##### SOURCE MATERIAL #####
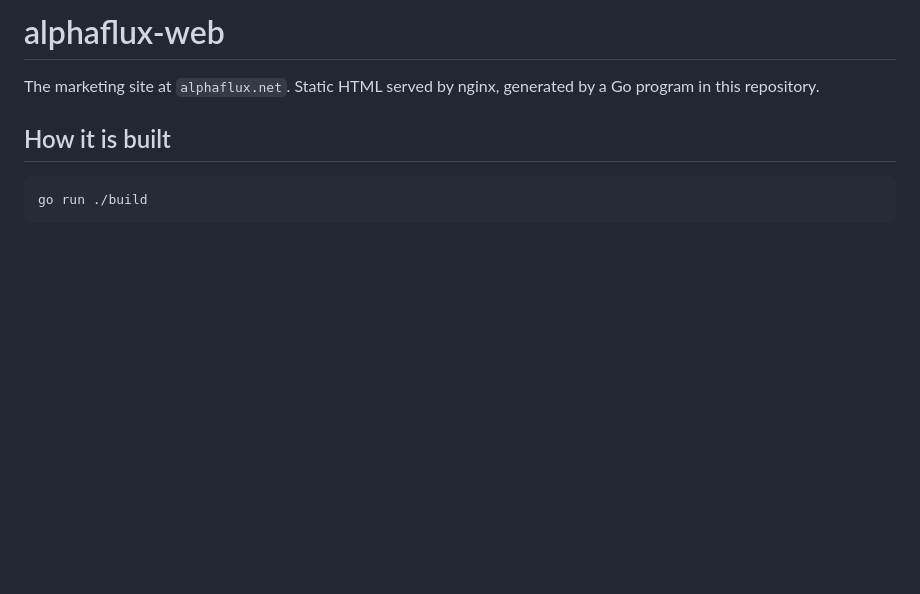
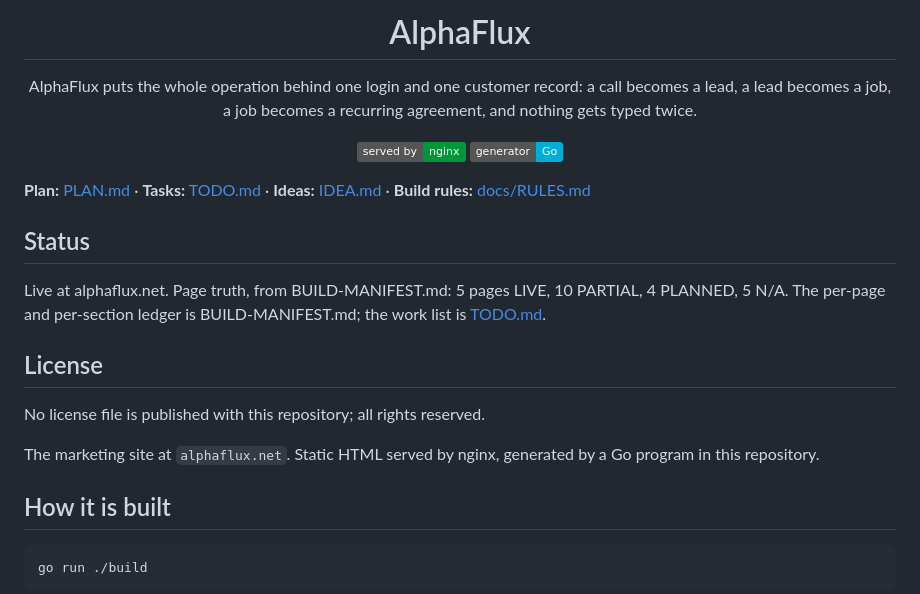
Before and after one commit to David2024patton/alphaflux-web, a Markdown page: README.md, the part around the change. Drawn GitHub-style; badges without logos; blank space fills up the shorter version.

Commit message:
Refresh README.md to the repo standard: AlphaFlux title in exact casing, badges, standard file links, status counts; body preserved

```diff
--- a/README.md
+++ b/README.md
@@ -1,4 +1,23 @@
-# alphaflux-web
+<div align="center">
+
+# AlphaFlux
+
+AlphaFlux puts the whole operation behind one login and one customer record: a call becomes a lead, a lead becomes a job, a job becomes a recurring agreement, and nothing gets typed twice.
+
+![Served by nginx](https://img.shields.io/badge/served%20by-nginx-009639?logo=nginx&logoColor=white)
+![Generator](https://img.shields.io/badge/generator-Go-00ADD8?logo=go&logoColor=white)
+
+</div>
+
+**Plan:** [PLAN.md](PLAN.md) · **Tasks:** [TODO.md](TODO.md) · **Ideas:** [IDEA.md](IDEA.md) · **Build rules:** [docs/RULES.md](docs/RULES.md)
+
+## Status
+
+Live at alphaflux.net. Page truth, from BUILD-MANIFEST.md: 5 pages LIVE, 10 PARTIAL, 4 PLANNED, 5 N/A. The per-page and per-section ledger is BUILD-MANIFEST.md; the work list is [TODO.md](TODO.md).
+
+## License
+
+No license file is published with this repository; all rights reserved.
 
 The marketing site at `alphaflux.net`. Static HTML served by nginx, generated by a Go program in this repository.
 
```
#####
▸ DIRECTIONS:
If a line in the entries holds the string "README", it belongs in the tally; state the tally alone.

▸ COMPLETED TASK:
4